Northwest Territory

The Territory Northwest of the River Ohio, more commonly known as the Northwest Territory, was an organized incorporated territory of the United States that existed from July 13, 1787, until March 1, 1803, when the southeastern portion of the territory was admitted to the Union as the state of Ohio. Previously, it was part of the Indian Reserve, a territory under British rule set aside in the Royal Proclamation of 1763 for use by American Indians, which was assigned to the United States in the Treaty of Paris (1783).

The Congress of the Confederation enacted the Northwest Ordinance in 1787 to provide for the administration of the territories and set rules for admission as a state. On August 7, 1789, the new U.S. Congress affirmed the Ordinance with slight modifications under the Constitution. The territory included all the land of the United States west of Pennsylvania and northwest of the Ohio River. It covered all of the modern states of Ohio, Indiana, Illinois, Michigan, Wisconsin, and the northeastern part of Minnesota.
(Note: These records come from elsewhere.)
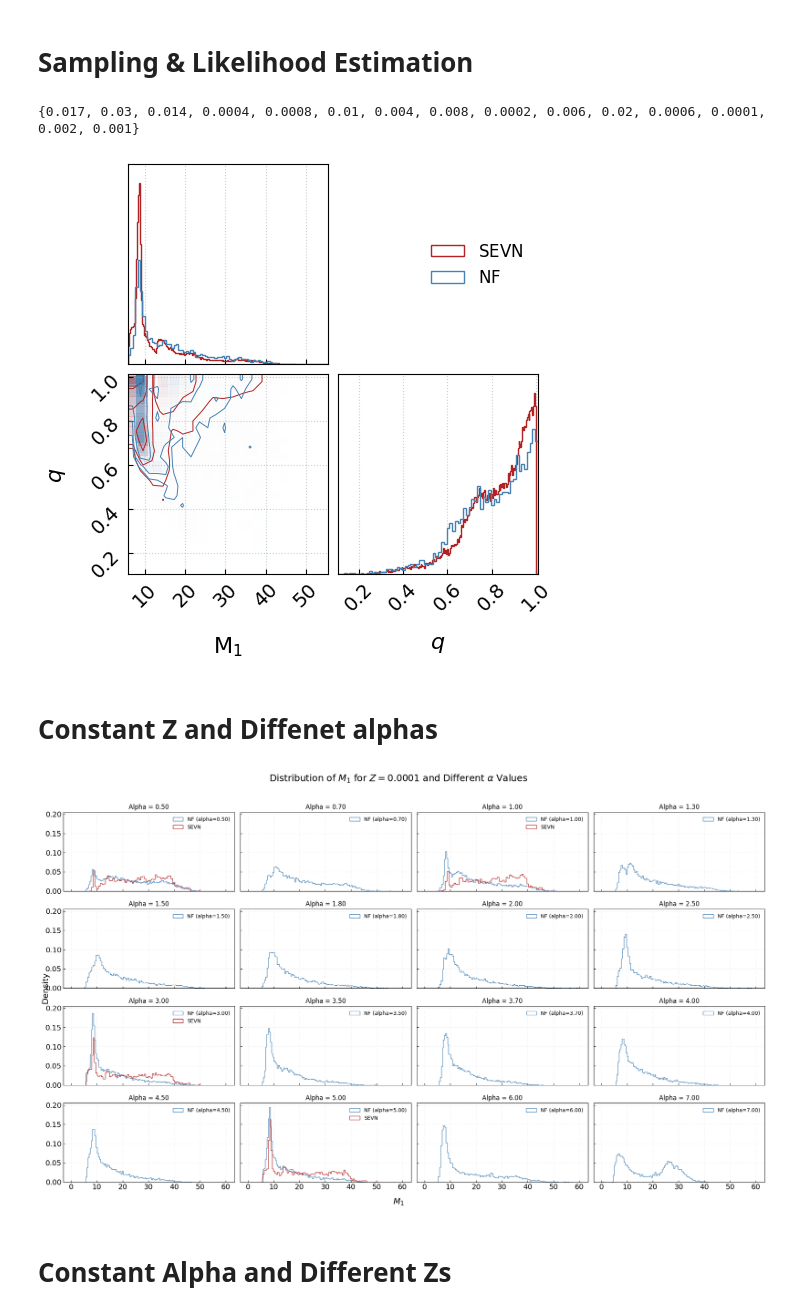
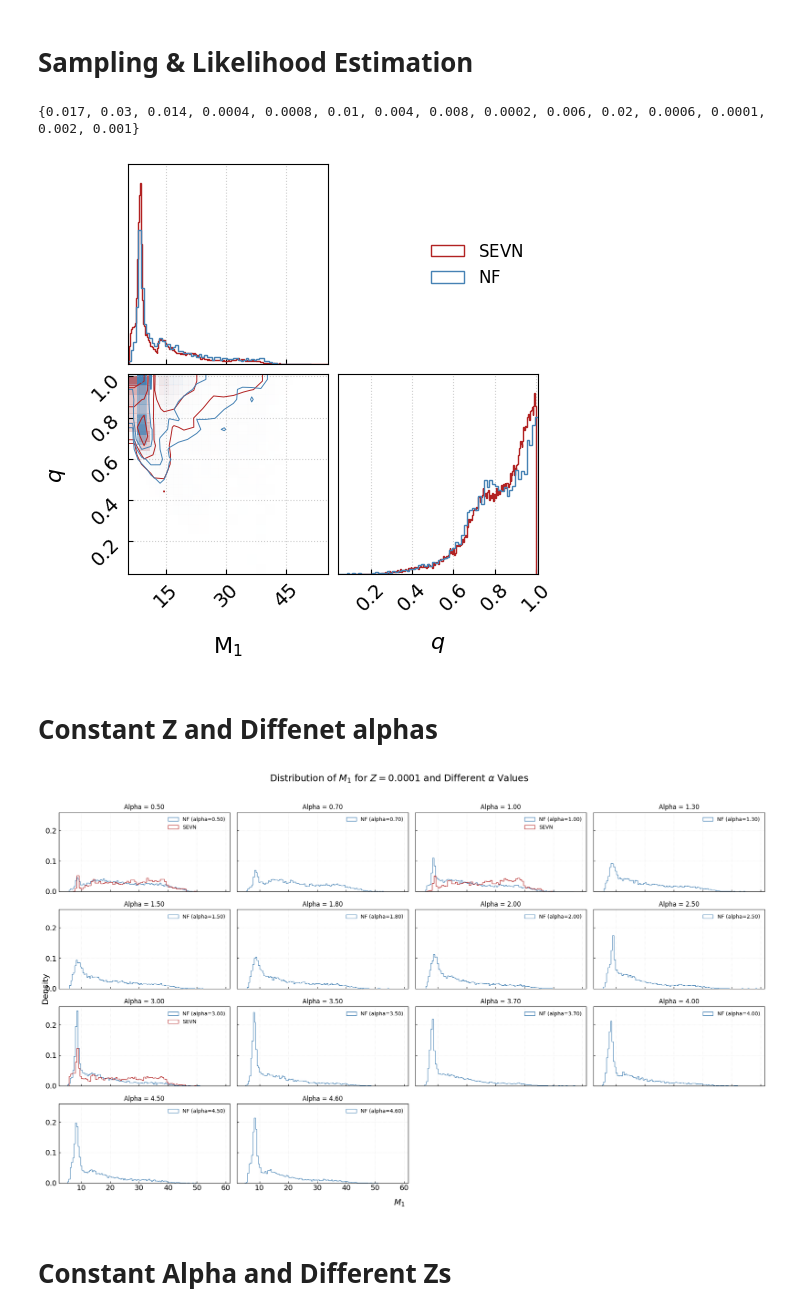
Before and after one commit to AidinMomtaz/Black-Holes-Population-Studies, a Jupyter notebook: notebooks/sampling.ipynb, the cells around one changed output. Drawn from its saved outputs; the diff is of its cells as text; code cells hidden in the pictures.

```diff
--- a/notebooks/sampling.ipynb
+++ b/notebooks/sampling.ipynb
@@ -32,7 +32,7 @@ from figaro.transform import transform_from_probit, transform_to_probit
 aa = 3.
 zz = 1e-4
 
-df_NF = sample_run(r"D:\Black-Holes-Population-Studies\tuning\test\blocks_20_hidden_128_A_relu_N_1500.json", hyperparams = [zz, aa], n_samples = 5000)
+df_NF = sample_run(r"D:\Black-Holes-Population-Studies\tuning\test\blocks_20_hidden_128_A_relu_N_2600.json", hyperparams = [zz, aa], n_samples = 5000)
 f_name='BHBHm.pq'
 df=pd.read_parquet(r"D:\Black-Holes-Population-Studies\notebooks\BHBHm.pq")
 #df=pd.read_parquet(r"D:\Black-Holes-Population-Studies\notebooks\mock_data.pq")
@@ -57,7 +57,7 @@ fig.savefig('M1_q_300.pdf', bbox_inches='tight')
 plt.show()
 # %% [output]
 {0.017, 0.03, 0.014, 0.0004, 0.0008, 0.01, 0.004, 0.008, 0.0002, 0.006, 0.02, 0.0006, 0.0001, 0.002, 0.001}
-[figure, old version]
+[figure, new version]
 # %% [markdown]
 # Constant Z and Diffenet alphas
 # %%
@@ -66,7 +66,7 @@ import numpy as np
 import matplotlib.pyplot as plt
 
 # Define the range of alphas
-alphas = [0.5, 0.7, 1., 1.3, 1.5, 1.8, 2., 2.5, 3., 3.5, 3.7, 4., 4.5, 5., 6., 7.]
+alphas = [0.5, 0.7, 1., 1.3, 1.5, 1.8, 2., 2.5, 3., 3.5, 3.7, 4., 4.5, 4.6]
 alphas_SEVN = [0.5, 1., 3., 5.]
 
 # Determine the grid size for subplots
@@ -81,7 +81,7 @@ Z = 0.0001
 # Loop over each alpha
 for i, alpha in enumerate(alphas):
 
-    df_NF = sample_run(r"D:\Black-Holes-Population-Studies\tuning\test\blocks_20_hidden_128_A_relu_N_1500.json",
+    df_NF = sample_run(r"D:\Black-Holes-Population-Studies\tuning\test\blocks_20_hidden_128_A_relu_N_2600.json",
                        hyperparams=[Z, alpha], n_samples=10000)
     samples_nf = np.array(df_NF[['Mass_0', 'q']])
     samples_nf = samples_nf[np.isfinite(samples_nf[:, 0])]
@@ -95,34 +95,34 @@ for i, alpha in enumerate(alphas):
 
     # If alpha matches one of the values in alphas_SEVN, add the SEVN distribution for the same alpha
     if alpha in alphas_SEVN:
 
 
         # Filter the samples for the current alpha and z=0.0001
         samples_sevn_alpha_restricted = samples_sevn_alpha_Z[(samples_sevn_alpha_Z[:, 2] == Z) & (samples_sevn_alpha_Z[:, 3] == alpha)]
 
         mass_sevn = samples_sevn_alpha_restricted[:,0]  # Extract `Mass_0` values for this alpha
         ax.hist(mass_sevn, bins=int(np.sqrt(len(mass_sevn))), density=True, histtype='step', color='firebrick', label='SEVN')
 
     # Add labels, title, and legend to each subplot
     ax.set_title(f'Alpha = {alpha:.2f}', fontsize=12)
     ax.legend(fontsize=10)
     ax.grid(alpha=0.3)
 
 # Adjust layout and add common labels
 fig.supxlabel('$M_1$', fontsize=16)
 fig.supylabel('Density', fontsize=16)
 fig.suptitle('Distribution of $M_1$ for $Z=0.0001$ and Different $\\alpha$ Values', fontsize=18)
 plt.tight_layout(rect=[0, 0, 1, 0.96])  # Adjust layout to fit the title
 
 
 for j in range(len(alphas), len(axes)):
     fig.delaxes(axes[j])
 
 # Save the figure
 plt.savefig('mass_0_distribution_subplots_filtered_sevn.pdf', bbox_inches='tight')
 plt.show()
 # %% [output]
-[figure, old version]
+[figure, new version]
 # %% [markdown]
 # Constant Alpha and Different Zs
 # %%
```
Also changed, not shown: parts of 3 cells of this notebook, 12 other files.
The area covered more than 260,000 square miles (670,000 km2).

Read more about Northwest TerritoryHistory, Law and Government, Territorial Counties, Territorial Contributions

Other articles related to "northwest territory, territory":

George Turner (jurist)
... a stable government established in the newly acquired Northwest Territory ... In 1789, he was appointed by the Washington administration as a judge of the Northwest Territory to replace the deceased James Mitchell Varnum ... after its printer, William Maxwell), the first criminal and civil legal code for the Northwest Territory ...
Charles Willing Byrd - Legal and Political Career - Secretary of Northwest Territory
... Byrd was appointed Secretary of Northwest Territory by President John Adams on October 3, 1799, after Captain William Henry Harrison resigned to serve as a non-voting delegate in the House of Representatives ... While serving as Secretary of the Northwest Territory, Byrd also served as a Hamilton county delegate to the 1802 Ohio Constitutional Convention ...
Northwest Territory - Territorial Contributions
... states that ceded territorial claims in what would become the Northwest Territory State of New York, 1780–1782 Commonwealth of Virginia, 1781–1784 Commonwealth of Massachusetts, 1784–1785 State of ... territories that encompassed land that was previously part of the Northwest Territory Territory of Indiana, 1800–1816 Territory of Michigan, 1805–1837 Territory of ... states that encompass land that was once part of the Northwest Territory State of Ohio, 1803 State of Indiana, 1816 State of Illinois, 1818 State of Michigan ...
Treaty Of Fort Harmar
... between the United States government and numerous Native American tribes with claims to the Northwest Territory ... Clair, the governor of the Northwest Territory, and other American leaders such as Josiah Harmar and Richard Butler ... in the Firelands portions of the Western Reserve, an area that extended into the territory set aside for the tribes ...
Territorial Evolution Of The United States - 1800s
... July 4, 1800 Indiana Territory was formed from the western portion of Northwest Territory ... Northwest Territory was left with only most of Ohio and the rest of Michigan ... its Western Reserve to the federal government, which made it part of Northwest Territory, and is the northeastern part of present-day Ohio ...

Famous quotes containing the words territory and/or northwest:

    Size is not grandeur, and territory does not make a nation.
    Thomas Henry Huxley (1825–95)

    I got my first clear view of Ktaadn, on this excursion, from a hill about two miles northwest of Bangor, whither I went for this purpose. After this I was ready to return to Massachusetts.
    Henry David Thoreau (1817–1862)